• _EXERCISE REQUIREMENTS_
The whole listing needs to be written out exactly, except for any images.

• _GIVEN RECORDS_
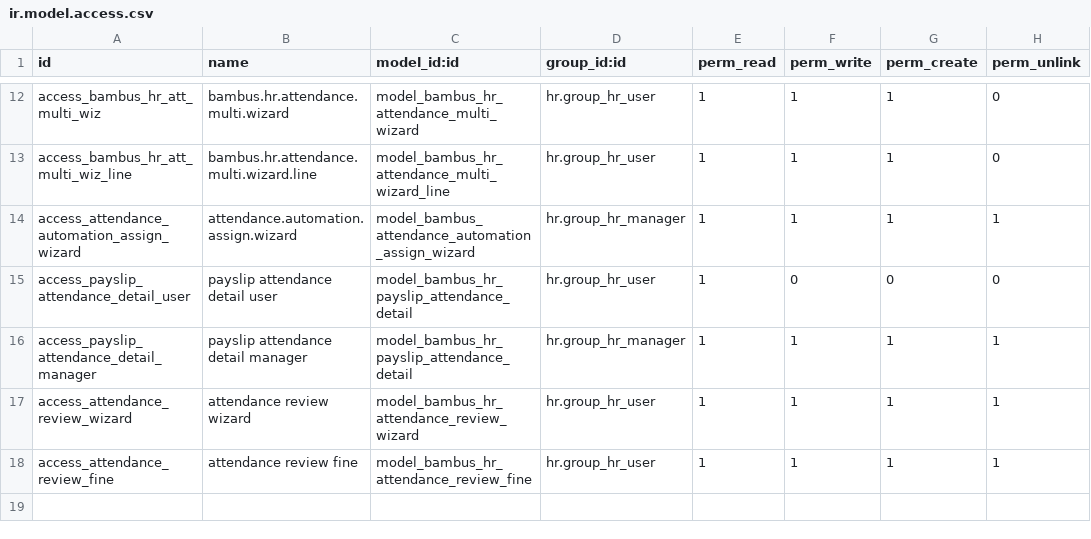
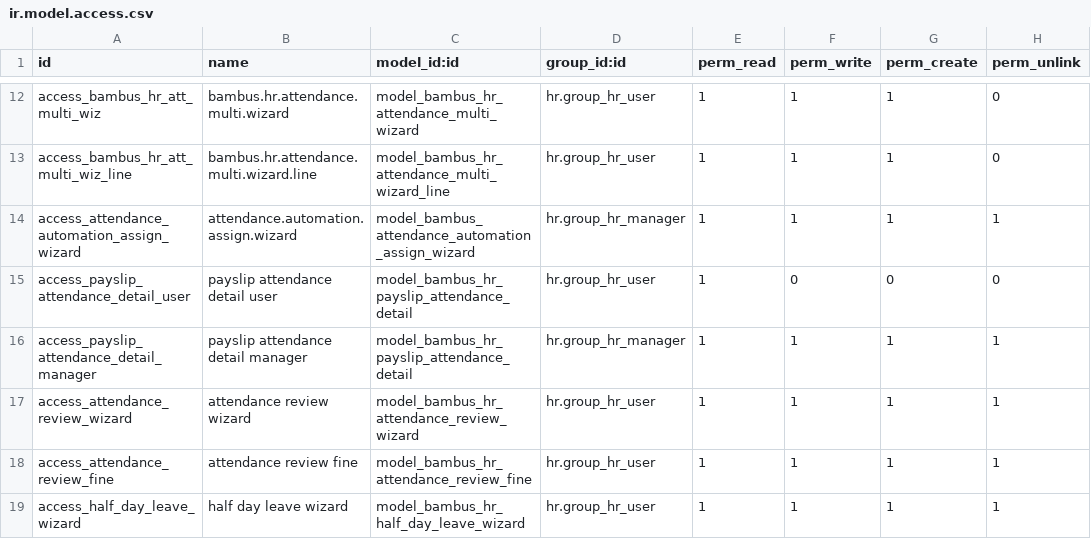
Before and after one commit to abdul-rahman-bambus/hr-raaviya_dashboard, a CSV file: bambus_hr_daily_ops/security/ir.model.access.csv, drawn as a sheet; only a part is shown, gaps mark what is left out.

```diff
--- a/bambus_hr_daily_ops/security/ir.model.access.csv
+++ b/bambus_hr_daily_ops/security/ir.model.access.csv
@@ -18 +18,2 @@ access_attendance_review_wizard,attendance review wizard,model_bambus_hr_attenda
 access_attendance_review_fine,attendance review fine,model_bambus_hr_attendance_review_fine,hr.group_hr_user,1,1,1,1
+access_half_day_leave_wizard,half day leave wizard,model_bambus_hr_half_day_leave_wizard,hr.group_hr_user,1,1,1,1
```
Also changed, not shown: 36 other files.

• _PROBLEM SOLUTION_
Before and after one commit to abdul-rahman-bambus/hr-raaviya_dashboard, a CSV file: bambus_hr_daily_ops/security/ir.model.access.csv, drawn as a sheet; only a part is shown, gaps mark what is left out.

```diff
--- a/bambus_hr_daily_ops/security/ir.model.access.csv
+++ b/bambus_hr_daily_ops/security/ir.model.access.csv
@@ -18 +18,2 @@ access_attendance_review_wizard,attendance review wizard,model_bambus_hr_attenda
 access_attendance_review_fine,attendance review fine,model_bambus_hr_attendance_review_fine,hr.group_hr_user,1,1,1,1
+access_half_day_leave_wizard,half day leave wizard,model_bambus_hr_half_day_leave_wizard,hr.group_hr_user,1,1,1,1
```
Also changed, not shown: 36 other files.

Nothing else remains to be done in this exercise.